In Chaos Theory, Dontnod shows its ability to more fully explore both the impact of its plot developments and the possibilities of the game’s time travel premise. The introduction of a new power/gameplay mechanic in the last few minutes of the episode ties into the thematic concerns of the series, highlighting the preoccupation with regret that it has been developing in the past. Maintaining—and drawing out—this through line gives the impression that the game’s story is aiming for more than the compulsive, cliffhanger-laden dramatic structure of other episodic games. Its third act makes it clear that Life Is Strange is a more cohesive type of game, interested less in hooking players with shocking plot twists (though it does have those) than doling out a larger narrative in intermittent chapters.
The first two episodes of Life Is Strange have done a tremendous job of establishing not just the game’s fictional setting, but the dramatic stakes at hand, too. Chaos Theory uses this foundation to begin fully delving into its overarching story. Now that the player is familiar with the characters and has some idea of where the plot is headed, the game’s narrative scope can be expanded outward in surprising ways. While the first half of the episode is spent picking up the pieces of what has gone before, the latter part seems determined to push the story forward in an unexpected new direction.
It’s to the developers credit that even the strangest moments in Chaos Theory feel like a natural progression of the plot. As Max’s world continues to change in unexpected ways, Dontnod find ways to anchor the magical realist weirdness of time travel in characters who, though still speaking the same awkward dialogue that filled past episodes, are satisfyingly developing into ever more complex personalities. The grounding of an everyday aesthetic allows the player to more fully engage with the increasingly bizarre nature of its main plot device.

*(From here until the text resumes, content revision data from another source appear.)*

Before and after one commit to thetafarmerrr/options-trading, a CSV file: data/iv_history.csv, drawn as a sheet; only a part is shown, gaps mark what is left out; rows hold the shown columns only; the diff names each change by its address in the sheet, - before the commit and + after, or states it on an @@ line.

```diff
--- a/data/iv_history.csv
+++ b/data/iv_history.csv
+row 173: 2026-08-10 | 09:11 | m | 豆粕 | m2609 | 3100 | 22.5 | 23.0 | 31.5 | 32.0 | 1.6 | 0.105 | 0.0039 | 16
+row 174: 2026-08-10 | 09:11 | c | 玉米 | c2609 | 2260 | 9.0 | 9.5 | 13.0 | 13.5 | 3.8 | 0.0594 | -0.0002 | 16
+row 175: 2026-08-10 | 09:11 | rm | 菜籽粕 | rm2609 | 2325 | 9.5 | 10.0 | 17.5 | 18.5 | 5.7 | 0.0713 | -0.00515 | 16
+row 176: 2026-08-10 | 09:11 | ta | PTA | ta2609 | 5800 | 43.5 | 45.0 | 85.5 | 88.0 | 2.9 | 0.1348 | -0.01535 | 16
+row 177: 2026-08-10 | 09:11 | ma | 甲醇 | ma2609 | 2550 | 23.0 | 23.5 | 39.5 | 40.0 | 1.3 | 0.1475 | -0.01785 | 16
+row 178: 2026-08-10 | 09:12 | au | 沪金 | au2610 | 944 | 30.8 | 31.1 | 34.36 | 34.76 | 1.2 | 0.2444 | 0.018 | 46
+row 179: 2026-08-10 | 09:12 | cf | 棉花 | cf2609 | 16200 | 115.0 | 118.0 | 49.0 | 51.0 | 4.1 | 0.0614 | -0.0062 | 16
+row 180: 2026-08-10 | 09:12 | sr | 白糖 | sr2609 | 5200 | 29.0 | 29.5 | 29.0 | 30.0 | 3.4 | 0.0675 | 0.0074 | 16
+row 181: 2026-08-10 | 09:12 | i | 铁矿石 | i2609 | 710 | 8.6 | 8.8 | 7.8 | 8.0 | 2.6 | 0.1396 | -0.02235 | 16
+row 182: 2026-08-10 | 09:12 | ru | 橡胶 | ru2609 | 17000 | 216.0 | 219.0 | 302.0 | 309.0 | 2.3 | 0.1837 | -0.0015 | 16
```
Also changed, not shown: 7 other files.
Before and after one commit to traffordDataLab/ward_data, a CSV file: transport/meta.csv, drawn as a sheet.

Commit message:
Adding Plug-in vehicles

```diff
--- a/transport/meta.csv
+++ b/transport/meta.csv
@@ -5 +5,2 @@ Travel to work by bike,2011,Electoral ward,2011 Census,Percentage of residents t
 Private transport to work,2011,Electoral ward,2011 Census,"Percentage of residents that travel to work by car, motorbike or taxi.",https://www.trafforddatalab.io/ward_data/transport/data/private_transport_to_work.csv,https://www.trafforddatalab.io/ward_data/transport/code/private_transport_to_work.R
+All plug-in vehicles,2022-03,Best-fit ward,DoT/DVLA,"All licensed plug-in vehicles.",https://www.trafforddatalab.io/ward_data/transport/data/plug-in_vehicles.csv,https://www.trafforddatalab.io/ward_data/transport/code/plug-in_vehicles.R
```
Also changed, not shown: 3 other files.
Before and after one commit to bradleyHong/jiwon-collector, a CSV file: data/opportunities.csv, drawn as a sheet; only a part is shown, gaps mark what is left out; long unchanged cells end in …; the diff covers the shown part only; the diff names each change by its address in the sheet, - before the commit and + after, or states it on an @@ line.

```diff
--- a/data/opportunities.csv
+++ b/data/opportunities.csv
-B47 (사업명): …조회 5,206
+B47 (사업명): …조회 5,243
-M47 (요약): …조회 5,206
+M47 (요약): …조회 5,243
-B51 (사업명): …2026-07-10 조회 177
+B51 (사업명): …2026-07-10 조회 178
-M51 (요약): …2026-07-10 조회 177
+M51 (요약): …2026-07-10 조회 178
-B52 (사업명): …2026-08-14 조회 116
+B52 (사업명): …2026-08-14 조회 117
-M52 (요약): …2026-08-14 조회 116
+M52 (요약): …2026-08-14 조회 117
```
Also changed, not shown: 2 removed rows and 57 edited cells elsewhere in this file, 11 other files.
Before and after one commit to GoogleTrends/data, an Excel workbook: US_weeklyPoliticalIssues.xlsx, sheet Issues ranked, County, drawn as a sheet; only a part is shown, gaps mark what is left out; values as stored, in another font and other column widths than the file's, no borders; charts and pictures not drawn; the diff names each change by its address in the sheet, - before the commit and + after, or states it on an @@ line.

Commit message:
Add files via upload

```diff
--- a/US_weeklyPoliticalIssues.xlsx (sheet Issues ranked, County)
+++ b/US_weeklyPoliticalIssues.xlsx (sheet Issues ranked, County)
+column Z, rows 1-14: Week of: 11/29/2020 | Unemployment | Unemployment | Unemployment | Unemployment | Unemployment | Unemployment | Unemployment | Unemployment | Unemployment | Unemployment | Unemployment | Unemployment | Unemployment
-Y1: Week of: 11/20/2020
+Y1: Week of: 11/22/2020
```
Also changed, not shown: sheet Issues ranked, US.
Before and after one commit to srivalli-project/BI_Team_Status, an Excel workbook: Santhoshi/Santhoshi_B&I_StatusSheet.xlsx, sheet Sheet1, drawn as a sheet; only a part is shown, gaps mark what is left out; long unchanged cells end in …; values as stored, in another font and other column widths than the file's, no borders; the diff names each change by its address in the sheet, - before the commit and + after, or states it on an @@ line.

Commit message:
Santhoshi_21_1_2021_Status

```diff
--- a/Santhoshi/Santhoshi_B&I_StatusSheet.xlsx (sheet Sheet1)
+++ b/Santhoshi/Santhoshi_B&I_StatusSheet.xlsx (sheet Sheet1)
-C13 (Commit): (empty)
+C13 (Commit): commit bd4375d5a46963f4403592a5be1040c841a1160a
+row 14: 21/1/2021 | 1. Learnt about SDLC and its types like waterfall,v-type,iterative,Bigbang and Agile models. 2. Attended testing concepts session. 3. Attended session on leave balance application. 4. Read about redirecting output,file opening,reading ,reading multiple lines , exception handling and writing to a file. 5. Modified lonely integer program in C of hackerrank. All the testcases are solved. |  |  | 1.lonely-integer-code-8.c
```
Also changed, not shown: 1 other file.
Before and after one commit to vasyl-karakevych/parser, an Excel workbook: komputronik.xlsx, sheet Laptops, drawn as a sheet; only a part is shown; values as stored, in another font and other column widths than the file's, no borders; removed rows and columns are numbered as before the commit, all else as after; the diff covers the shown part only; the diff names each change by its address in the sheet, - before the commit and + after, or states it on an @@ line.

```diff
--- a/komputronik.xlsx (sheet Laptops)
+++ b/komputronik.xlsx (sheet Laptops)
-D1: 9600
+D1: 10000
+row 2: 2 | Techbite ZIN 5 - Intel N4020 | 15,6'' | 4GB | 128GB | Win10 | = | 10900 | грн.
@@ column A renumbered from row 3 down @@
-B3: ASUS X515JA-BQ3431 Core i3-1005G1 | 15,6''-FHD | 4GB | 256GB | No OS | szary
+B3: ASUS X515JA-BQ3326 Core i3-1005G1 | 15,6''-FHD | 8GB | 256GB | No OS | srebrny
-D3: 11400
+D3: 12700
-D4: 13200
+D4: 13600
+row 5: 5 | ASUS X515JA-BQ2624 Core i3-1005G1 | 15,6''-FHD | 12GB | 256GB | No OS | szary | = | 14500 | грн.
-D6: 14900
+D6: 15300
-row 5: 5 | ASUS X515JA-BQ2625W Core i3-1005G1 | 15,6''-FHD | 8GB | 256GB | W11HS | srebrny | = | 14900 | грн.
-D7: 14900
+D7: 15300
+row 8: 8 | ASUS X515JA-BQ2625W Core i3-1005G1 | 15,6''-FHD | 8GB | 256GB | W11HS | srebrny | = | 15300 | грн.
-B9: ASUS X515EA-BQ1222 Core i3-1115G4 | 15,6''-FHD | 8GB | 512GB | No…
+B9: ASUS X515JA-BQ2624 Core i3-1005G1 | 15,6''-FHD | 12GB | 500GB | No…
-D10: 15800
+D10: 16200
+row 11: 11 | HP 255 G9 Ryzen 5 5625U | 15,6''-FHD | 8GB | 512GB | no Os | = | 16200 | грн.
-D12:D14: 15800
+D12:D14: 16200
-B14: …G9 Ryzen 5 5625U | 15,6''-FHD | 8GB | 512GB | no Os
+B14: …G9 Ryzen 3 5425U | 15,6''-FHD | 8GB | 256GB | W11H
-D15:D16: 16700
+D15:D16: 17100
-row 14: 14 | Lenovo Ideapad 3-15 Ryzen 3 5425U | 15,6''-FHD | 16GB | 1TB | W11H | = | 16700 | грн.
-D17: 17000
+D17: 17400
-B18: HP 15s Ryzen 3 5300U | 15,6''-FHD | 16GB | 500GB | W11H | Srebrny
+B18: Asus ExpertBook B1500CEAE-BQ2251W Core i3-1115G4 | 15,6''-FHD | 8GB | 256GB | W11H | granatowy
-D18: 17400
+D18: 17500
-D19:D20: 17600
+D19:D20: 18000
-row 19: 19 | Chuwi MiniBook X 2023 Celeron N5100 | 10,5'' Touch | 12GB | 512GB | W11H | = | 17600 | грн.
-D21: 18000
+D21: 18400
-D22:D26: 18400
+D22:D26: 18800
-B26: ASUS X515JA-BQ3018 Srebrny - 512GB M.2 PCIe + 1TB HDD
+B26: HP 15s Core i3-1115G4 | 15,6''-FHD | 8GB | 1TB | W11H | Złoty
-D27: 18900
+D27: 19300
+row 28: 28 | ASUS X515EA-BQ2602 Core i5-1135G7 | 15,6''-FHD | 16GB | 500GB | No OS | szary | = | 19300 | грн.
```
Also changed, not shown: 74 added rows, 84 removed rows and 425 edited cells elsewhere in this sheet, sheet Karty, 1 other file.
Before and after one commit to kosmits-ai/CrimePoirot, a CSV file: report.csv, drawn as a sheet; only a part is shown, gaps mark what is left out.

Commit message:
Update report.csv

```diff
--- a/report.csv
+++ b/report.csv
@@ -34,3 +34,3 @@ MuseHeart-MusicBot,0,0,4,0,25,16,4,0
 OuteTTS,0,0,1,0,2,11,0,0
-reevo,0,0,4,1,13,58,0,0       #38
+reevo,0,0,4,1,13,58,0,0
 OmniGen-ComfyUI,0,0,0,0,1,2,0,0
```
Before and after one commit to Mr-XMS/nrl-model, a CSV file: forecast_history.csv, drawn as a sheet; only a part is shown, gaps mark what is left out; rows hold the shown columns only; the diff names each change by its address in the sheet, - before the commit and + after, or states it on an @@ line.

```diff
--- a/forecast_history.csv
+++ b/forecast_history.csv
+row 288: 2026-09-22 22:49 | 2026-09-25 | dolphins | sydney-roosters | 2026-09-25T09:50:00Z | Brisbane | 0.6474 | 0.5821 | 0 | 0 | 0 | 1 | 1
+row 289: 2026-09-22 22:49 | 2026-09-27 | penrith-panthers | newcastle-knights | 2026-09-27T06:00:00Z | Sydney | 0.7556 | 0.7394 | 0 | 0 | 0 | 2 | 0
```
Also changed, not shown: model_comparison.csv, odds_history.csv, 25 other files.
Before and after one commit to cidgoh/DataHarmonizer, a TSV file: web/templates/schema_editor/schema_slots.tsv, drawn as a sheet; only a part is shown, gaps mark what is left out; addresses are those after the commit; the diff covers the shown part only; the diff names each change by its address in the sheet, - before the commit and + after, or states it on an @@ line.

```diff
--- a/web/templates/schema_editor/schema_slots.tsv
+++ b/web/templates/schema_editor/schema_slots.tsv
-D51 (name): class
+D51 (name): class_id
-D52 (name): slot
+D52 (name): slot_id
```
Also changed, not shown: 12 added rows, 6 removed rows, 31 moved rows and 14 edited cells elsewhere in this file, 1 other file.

Life Is Strange has already proven itself capable of making an interesting story out of its premise, but it’s in this third episode that it has begun to develop a real level of confidence in its narrative. The plot and character development in Chaos Theory feels more organic than in past chapters and the rhythm of its gameplay seems to have settled into a comfortable groove that serves the story well. This assurance in the strength of its story and pacing bodes very well for the quality of the game’s upcoming, concluding acts.